**Exercise aim**
Your answer should consist of each line below that contains the string "write".
━━━ Data for processing ━━━
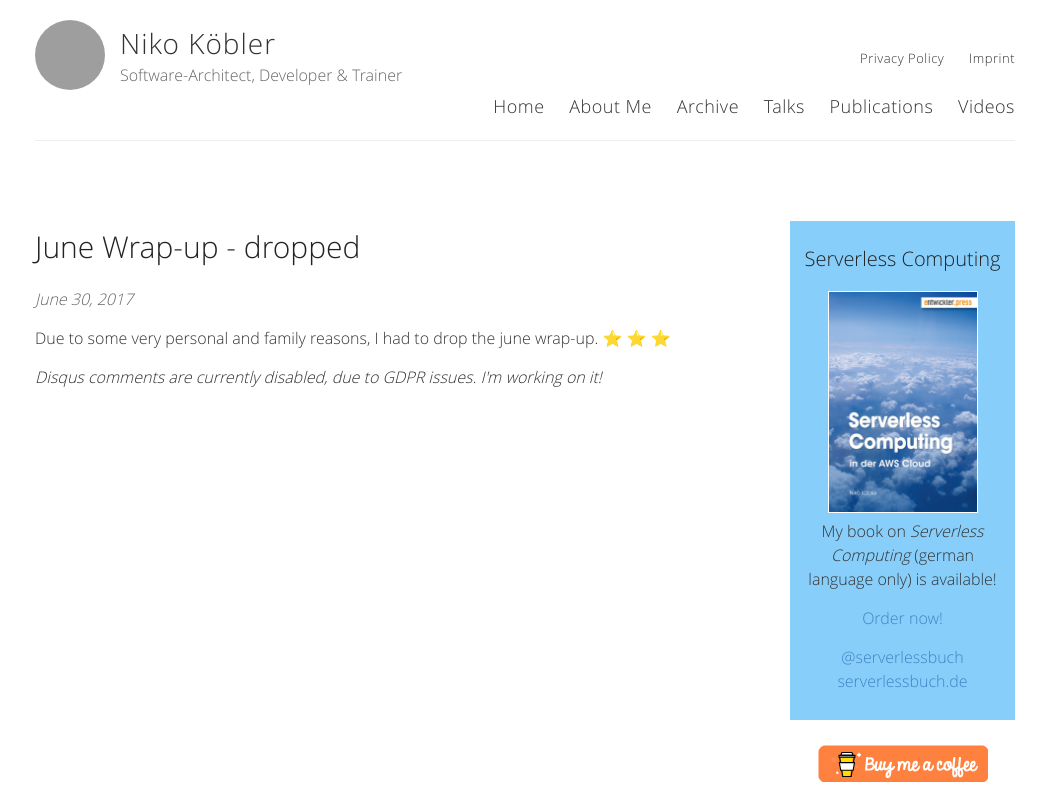
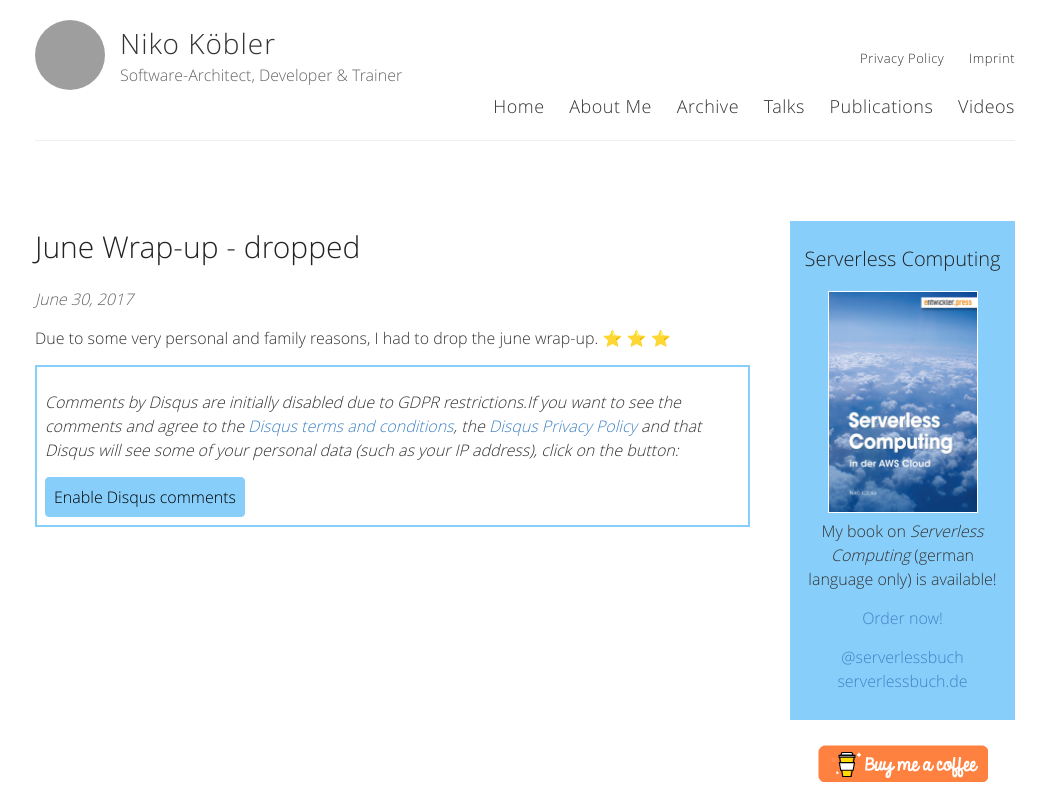
Before and after one commit to dasniko/dasniko.github.io, a Jekyll site: the page built from _posts/2017-06-30-june-wrapup-dropped.md, in a window 1280 px wide, cut to the strip 0-804 px from the top of the page. Shown: the whole strip, without its empty margins (115-1161 px from the left). Built offline with Jekyll 4.4.1, drawn with Linux system fonts in a browser that asks for light colours; emoji names are drawn with the system emoji font; comment, search, counter and statistics services are not loaded; grey boxes are pictures that could not be loaded.

Commit message:
re-enable disqus

```diff
--- a/_includes/disqus.html
+++ b/_includes/disqus.html
@@ -1,14 +1,29 @@
 {% if site.disqus %}
 <div class="comments">
-	<em>Disqus comments are currently disabled, due to GDPR issues. I'm working on it!</em>
 	<div id="disqus_thread"></div>
 	<script type="text/javascript">
-	    // var disqus_shortname = '{{ site.disqus }}';
-	    // (function() {
-	    //    var dsq = document.createElement('script'); dsq.type = 'text/javascript'; dsq.async = true;
-	    //    dsq.src = '//' + disqus_shortname + '.disqus.com/embed.js';
-	    //    (document.getElementsByTagName('head')[0] || document.getElementsByTagName('body')[0]).appendChild(dsq);
-	    //})();
+		function showDisqus() {
+			 var dsq = document.createElement('script'); dsq.type = 'text/javascript'; dsq.async = true;
+			 dsq.src = '//{{ site.disqus }}.disqus.com/embed.js';
+			 (document.getElementsByTagName('head')[0] || document.getElementsByTagName('body')[0]).appendChild(dsq);
+		}
+		function enableDisqus() {
+			sessionStorage.setItem("disqusAccepted", "ok");
+			showDisqus();
+			var el = document.getElementById("disqusDisabled");
+			if (el) {
+				el.parentNode.removeChild(el);
+			}
+		}
+		if (sessionStorage.getItem("disqusAccepted") === "ok") {
+	    showDisqus();
+		} else {
+			document.write("<div id='disqusDisabled' style='border: 2px solid lightskyblue; padding: 8px;'><p><em>");
+			document.write("Comments by Disqus are initially disabled due to GDPR restrictions.");
+			document.write("If you want to see the comments and agree to the <a href='https://help.disqus.com/terms-and-policies/terms-of-service' target='_blank'>Disqus terms and conditions</a>, the <a href='https://help.disqus.com/terms-and-policies/disqus-privacy-policy' target='_blank'>Disqus Privacy Policy</a> and that Disqus will see some of your personal data (such as your IP address), click on the button:</em></p>");
+			document.write("<button onclick='enableDisqus()'>Enable Disqus comments</button>")
+			document.write("</div>");
+		}
 	</script>
 </div>
 {% endif %}
--- a/style.scss
+++ b/style.scss
@@ -289,6 +289,16 @@
   text-align: center;
 }
 
+button {
+  font-family: $helveticaNeue;
+  font-size: 100%;
+  font-weight: inherit;
+  border: 1px solid lightskyblue;
+  background-color: lightskyblue;
+  border-radius: 4px;
+  padding: 8px;
+}
+
 // Settled on moving the import of syntax highlighting to the bottom of the CSS
 // ... Otherwise it really bloats up the top of the CSS file and makes it difficult to find the start
 @import "highlights";
```
Also changed, not shown: talks.md (+1 -1 lines).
━━━
**Task result**
+			document.write("<div id='disqusDisabled' style='border: 2px solid lightskyblue; padding: 8px;'><p><em>");
+			document.write("Comments by Disqus are initially disabled due to GDPR restrictions.");
+			document.write("If you want to see the comments and agree to the <a href='https://help.disqus.com/terms-and-policies/terms-of-service' target='_blank'>Disqus terms and conditions</a>, the <a href='https://help.disqus.com/terms-and-policies/disqus-privacy-policy' target='_blank'>Disqus Privacy Policy</a> and that Disqus will see some of your personal data (such as your IP address), click on the button:</em></p>");
+			document.write("<button onclick='enableDisqus()'>Enable Disqus comments</button>")
+			document.write("</div>");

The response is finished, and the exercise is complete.